WHAT YOU ARE ASKED TO DO
The answer must be every line below that holds the word "export".

GIVEN RECORDS

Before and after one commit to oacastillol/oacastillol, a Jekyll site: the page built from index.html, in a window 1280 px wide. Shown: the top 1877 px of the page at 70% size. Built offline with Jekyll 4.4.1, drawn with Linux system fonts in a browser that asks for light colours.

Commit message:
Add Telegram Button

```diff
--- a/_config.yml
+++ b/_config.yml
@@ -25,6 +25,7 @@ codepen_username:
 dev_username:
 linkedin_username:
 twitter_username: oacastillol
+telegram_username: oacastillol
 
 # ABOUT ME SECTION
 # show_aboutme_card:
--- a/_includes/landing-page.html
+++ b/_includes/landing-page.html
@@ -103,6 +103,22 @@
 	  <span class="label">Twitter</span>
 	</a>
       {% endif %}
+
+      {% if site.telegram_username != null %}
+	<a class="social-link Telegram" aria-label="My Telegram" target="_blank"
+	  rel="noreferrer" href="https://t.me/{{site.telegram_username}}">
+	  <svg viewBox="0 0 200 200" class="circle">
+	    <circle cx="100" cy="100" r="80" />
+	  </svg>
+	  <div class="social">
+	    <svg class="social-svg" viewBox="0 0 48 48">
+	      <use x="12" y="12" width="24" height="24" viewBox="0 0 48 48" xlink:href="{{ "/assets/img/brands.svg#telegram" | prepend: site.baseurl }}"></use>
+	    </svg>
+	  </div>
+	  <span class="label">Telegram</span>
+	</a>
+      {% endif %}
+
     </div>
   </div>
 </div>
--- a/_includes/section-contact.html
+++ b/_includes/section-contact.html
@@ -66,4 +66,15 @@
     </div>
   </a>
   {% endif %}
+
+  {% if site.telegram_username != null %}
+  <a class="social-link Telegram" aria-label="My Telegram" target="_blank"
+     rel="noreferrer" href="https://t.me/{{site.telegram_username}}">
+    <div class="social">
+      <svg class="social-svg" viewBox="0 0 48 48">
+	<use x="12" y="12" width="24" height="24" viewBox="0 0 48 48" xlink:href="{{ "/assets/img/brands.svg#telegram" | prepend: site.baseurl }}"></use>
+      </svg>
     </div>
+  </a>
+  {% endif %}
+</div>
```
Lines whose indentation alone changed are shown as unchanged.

---

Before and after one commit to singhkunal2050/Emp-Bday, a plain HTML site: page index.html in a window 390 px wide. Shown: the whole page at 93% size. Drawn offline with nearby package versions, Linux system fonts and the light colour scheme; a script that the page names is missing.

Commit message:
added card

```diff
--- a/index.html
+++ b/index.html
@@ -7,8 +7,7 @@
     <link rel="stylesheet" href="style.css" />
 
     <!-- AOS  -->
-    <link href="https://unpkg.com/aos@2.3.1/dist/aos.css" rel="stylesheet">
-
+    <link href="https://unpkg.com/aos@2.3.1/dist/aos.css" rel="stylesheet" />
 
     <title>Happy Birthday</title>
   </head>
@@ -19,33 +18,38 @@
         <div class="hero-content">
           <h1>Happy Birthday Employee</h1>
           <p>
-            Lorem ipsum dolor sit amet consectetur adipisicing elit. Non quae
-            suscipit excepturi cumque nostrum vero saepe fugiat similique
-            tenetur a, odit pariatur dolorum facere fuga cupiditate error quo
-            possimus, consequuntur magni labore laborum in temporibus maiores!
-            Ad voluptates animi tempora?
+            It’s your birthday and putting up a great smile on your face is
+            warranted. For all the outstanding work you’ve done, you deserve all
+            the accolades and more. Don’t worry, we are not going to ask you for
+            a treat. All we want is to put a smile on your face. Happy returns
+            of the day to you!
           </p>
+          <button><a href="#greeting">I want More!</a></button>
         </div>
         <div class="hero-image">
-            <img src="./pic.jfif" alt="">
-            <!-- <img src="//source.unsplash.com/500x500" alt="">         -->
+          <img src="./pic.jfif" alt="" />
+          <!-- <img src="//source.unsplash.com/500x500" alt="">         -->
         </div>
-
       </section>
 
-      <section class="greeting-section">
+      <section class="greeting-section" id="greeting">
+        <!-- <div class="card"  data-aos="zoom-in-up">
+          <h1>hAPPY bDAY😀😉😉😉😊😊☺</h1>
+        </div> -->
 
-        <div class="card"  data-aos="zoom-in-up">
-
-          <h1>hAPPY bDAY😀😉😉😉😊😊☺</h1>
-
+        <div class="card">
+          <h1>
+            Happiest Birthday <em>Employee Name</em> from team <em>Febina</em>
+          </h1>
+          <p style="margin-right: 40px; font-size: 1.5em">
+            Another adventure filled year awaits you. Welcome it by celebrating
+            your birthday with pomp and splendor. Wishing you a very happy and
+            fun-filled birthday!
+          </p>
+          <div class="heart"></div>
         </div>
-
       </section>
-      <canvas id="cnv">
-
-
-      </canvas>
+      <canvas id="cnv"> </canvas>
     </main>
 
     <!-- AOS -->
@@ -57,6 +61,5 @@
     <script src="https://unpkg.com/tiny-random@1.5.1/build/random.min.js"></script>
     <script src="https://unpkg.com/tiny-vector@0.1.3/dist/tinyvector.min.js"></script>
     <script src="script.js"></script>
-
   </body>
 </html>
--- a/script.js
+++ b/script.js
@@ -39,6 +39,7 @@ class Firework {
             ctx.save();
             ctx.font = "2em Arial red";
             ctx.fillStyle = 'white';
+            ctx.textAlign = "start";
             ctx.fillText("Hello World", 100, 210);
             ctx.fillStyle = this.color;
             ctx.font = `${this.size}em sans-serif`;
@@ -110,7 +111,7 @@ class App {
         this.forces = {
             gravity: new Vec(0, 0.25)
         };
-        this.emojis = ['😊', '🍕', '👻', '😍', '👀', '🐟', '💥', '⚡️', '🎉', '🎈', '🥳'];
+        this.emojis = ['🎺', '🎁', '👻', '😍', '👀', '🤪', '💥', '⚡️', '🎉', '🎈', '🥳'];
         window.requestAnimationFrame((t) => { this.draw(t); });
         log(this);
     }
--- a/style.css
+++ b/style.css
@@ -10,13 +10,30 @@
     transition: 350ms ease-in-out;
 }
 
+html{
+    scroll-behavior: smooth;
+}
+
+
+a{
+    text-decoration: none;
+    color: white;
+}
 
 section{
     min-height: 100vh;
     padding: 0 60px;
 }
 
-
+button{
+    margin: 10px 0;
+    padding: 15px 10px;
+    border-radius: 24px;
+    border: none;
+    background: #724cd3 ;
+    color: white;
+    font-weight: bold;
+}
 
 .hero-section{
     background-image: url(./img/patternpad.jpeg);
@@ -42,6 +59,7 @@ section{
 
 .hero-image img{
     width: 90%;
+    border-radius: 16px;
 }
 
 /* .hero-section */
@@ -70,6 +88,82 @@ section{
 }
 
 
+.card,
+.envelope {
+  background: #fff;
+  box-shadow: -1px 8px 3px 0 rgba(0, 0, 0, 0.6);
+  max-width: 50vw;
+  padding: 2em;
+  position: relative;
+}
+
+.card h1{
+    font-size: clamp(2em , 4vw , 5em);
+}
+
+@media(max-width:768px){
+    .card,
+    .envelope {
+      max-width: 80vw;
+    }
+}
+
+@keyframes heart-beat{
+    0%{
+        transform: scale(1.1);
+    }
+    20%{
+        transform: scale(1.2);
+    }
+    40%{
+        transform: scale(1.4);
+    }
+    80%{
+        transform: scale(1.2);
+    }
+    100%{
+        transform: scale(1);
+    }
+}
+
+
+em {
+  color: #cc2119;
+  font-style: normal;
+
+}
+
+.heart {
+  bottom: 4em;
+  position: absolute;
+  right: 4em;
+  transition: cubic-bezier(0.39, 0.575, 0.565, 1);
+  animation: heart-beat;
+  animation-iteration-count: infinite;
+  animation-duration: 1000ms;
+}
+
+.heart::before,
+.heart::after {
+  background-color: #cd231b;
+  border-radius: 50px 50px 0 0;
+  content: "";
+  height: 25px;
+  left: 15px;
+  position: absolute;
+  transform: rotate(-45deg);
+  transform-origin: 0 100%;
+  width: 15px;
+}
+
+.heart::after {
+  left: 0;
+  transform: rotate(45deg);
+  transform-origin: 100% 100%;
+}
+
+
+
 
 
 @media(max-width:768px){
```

==

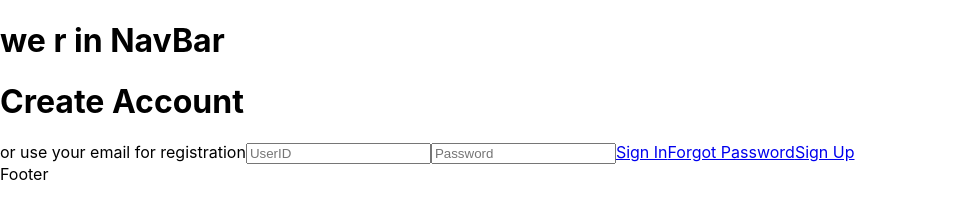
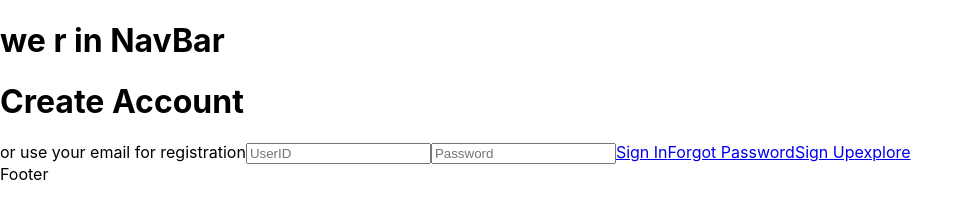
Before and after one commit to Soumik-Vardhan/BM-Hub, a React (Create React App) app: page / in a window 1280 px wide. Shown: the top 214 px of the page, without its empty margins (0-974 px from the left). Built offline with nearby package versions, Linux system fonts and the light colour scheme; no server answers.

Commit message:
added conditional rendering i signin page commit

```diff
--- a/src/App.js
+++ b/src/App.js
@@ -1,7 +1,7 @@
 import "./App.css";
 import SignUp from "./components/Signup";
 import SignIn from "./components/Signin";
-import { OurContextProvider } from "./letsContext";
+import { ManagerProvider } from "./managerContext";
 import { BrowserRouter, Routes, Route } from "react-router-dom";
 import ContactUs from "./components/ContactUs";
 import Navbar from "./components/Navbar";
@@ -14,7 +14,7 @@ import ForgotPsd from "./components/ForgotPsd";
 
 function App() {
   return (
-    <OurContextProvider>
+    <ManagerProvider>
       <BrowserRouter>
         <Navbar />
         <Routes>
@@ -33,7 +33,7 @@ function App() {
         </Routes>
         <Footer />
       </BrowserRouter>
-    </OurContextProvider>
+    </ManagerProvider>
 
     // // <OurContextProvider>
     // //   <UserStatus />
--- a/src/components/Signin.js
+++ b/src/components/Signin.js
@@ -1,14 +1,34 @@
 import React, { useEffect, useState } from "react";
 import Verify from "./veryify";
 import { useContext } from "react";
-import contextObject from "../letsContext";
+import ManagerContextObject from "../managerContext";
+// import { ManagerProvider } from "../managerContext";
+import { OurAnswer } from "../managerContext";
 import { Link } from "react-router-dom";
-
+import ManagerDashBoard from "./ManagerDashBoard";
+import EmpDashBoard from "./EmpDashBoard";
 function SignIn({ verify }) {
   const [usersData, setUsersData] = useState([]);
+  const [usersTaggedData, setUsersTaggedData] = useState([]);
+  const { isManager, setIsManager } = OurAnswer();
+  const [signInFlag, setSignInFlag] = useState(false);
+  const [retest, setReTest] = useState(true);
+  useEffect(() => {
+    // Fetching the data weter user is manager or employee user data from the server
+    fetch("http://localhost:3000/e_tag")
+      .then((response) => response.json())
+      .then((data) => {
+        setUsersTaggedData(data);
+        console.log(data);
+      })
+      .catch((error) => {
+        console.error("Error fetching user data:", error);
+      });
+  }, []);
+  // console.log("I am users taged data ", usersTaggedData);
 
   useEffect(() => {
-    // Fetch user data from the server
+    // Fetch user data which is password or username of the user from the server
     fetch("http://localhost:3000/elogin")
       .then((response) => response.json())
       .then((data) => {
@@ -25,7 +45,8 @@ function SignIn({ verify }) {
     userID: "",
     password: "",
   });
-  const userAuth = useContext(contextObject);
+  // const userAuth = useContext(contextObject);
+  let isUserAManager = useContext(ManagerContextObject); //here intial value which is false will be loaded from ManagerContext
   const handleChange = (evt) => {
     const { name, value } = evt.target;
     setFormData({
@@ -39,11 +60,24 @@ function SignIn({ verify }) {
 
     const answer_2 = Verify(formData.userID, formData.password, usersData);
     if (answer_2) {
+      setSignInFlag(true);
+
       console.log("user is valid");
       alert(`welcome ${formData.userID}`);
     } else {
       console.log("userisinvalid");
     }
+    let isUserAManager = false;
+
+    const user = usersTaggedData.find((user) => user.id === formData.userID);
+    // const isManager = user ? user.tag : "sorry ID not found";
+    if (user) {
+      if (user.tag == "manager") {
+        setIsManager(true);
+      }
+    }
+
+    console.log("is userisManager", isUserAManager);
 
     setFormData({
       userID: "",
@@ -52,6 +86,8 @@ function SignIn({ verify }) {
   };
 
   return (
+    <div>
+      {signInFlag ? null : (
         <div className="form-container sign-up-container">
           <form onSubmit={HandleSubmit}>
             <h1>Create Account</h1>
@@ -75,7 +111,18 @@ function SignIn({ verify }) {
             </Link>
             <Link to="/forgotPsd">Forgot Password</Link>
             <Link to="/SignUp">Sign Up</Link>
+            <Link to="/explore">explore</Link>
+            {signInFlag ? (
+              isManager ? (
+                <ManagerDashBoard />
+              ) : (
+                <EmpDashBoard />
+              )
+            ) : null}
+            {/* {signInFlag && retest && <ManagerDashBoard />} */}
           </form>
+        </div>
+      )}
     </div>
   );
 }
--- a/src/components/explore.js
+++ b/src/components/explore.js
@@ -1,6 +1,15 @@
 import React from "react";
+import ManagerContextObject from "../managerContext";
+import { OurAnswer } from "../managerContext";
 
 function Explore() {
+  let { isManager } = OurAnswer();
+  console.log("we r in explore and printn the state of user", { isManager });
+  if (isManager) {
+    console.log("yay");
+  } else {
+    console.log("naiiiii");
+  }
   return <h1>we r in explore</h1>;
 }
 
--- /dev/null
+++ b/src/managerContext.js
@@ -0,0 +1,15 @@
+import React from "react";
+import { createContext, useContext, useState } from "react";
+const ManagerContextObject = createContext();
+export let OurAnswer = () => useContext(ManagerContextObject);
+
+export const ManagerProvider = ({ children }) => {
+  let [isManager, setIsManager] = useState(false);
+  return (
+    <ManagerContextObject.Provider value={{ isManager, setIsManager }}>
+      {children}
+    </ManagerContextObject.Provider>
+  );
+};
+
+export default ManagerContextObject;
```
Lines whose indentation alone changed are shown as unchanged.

RESULT FOR THIS EXERCISE
+export let OurAnswer = () => useContext(ManagerContextObject);
+export const ManagerProvider = ({ children }) => {
+export default ManagerContextObject;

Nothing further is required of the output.